• [WHAT IS NEEDED] Select the lines below containing the word "séparée".

• [THE INPUT]
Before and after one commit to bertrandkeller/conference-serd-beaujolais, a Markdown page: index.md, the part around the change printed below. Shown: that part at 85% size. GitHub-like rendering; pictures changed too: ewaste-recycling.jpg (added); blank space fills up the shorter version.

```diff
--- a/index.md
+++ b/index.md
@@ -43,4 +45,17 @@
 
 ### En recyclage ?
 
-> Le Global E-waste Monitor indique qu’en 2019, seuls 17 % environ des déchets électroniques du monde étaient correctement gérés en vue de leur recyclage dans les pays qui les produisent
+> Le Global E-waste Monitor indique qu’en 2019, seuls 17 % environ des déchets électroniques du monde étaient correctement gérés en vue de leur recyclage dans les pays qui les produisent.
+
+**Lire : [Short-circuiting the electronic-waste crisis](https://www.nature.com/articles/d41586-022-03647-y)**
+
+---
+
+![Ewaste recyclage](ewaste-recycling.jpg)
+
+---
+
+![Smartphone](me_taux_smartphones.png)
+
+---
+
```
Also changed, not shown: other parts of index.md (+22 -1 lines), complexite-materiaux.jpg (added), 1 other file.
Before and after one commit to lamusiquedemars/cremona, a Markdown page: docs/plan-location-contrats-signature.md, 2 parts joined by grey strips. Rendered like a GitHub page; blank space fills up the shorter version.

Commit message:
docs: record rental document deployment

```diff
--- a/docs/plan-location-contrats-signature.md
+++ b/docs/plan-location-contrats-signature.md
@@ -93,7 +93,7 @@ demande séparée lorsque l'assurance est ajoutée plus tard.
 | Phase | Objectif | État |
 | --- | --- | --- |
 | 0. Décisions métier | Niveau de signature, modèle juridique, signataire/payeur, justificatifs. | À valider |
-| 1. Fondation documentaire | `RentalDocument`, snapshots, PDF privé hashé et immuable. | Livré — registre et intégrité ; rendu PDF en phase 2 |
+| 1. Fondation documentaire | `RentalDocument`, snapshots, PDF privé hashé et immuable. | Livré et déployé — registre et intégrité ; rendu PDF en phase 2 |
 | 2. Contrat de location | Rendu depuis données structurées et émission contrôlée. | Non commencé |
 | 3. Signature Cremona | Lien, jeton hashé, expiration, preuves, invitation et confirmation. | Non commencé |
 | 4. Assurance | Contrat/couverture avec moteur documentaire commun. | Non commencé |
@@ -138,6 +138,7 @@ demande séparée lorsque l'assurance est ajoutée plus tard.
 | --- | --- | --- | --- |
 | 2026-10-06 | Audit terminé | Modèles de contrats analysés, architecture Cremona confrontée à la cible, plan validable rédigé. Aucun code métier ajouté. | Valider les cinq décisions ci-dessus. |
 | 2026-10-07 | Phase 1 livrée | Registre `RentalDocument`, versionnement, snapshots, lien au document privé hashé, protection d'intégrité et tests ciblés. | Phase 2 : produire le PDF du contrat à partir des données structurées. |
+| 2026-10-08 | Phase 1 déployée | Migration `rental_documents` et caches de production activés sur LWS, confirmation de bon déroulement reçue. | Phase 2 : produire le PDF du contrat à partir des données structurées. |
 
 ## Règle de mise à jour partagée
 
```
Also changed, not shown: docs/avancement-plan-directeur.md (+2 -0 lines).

• [ANSWER TO THE EXERCISE]
@@ -93,7 +93,7 @@ demande séparée lorsque l'assurance est ajoutée plus tard.
@@ -138,6 +138,7 @@ demande séparée lorsque l'assurance est ajoutée plus tard.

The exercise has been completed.